8. Gelfand JM, Troxel AB, Lewis JD, et al. The risk of mortality in patients with psoriasis: results from a population-based study. Arch Dermatol. 2007;1493-1499.

9. Mease PJ. Psoriatic arthritis - update on pathophysiology, assessment, and

management. Bull NYU Hosp Jt Dis. 2010;68:191-198.

10. Hitt E. AAD develops guidelines for psoriasis and psoriatic arthritis. www.medscape.com/viewarticle/737796. Accessed March 31, 2011.

11. Menter A, Korman NJ, Elmets CA, et al. Guidelines of care for the management of psoriasis and psoriatic arthritis Section 6. Guidelines of care for the treatment of psoriasis and psoriatic arthritis: case-based presentations and evidence-based conclusions [published online ahead of print February 7, 2011]. J Am Acad Dermatol.

12. Farley E, Menter A. Psoriasis: comorbidities and associations. G Ital Dermatol

Venereol.2011;146:9-15.

13. Koo J, Becker E. Focus on psoriasis: a conference report from the 67th annual meeting of the American Academy of Dermatology. www.medscape.org/viewarticle/702803. Accessed March 31, 2011.

14. Gelfand JM, Neimann AL, Shin DB, Wang X, et al. Risk of myocardial infarction in patients with psoriasis. JAMA. 2006;296:1735-1741.

15. National Psoriasis Foundation. Phototherapy. www.psoriasis.org/netcommunity/learn/treating-psoriasis/phototherapy. Accessed April 2, 2011.

16. Meffert J. Psoriasis medication. http://emedicine.medscape.com/article/1943419-medication. Accessed April 2, 2011.

17. Zanni G, Wick J. Still a heartbreak: psoriasis, rosacea, and eczema. Pharmacy Times. 2005;71(11):80-81.

18. National Psoriasis Foundation.
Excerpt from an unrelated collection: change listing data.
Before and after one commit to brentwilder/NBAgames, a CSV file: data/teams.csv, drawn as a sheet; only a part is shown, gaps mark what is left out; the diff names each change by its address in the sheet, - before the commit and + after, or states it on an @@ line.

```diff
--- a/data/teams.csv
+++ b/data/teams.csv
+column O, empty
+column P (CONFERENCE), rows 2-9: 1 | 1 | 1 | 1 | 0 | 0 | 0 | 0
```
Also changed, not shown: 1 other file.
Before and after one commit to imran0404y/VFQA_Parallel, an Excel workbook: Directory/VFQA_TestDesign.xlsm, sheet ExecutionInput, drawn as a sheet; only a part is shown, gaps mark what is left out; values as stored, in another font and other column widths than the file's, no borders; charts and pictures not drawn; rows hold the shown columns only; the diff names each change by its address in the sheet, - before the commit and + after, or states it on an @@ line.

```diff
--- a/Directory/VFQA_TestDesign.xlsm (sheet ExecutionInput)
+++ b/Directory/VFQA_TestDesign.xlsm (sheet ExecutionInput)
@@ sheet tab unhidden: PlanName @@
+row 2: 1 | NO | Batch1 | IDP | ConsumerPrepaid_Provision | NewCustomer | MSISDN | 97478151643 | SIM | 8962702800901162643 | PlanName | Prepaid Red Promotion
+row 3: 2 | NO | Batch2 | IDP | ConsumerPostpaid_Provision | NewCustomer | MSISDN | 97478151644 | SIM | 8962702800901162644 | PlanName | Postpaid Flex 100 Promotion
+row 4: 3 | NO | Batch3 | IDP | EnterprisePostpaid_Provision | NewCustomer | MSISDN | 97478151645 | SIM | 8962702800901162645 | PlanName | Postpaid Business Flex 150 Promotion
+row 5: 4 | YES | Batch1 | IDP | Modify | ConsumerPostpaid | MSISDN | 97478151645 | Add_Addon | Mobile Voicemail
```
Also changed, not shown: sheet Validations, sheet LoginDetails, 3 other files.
Nutrition and psoriatic disease. http://www.psoriasis.org/NetCommunity/Page.aspx?pid=1910. Accessed March 20, 2011.

19. Ricketts JR, Rothe MJ, Grant-Kels JM. Nutrition and psoriasis. Clin Dermatol.

2010;28:615-626.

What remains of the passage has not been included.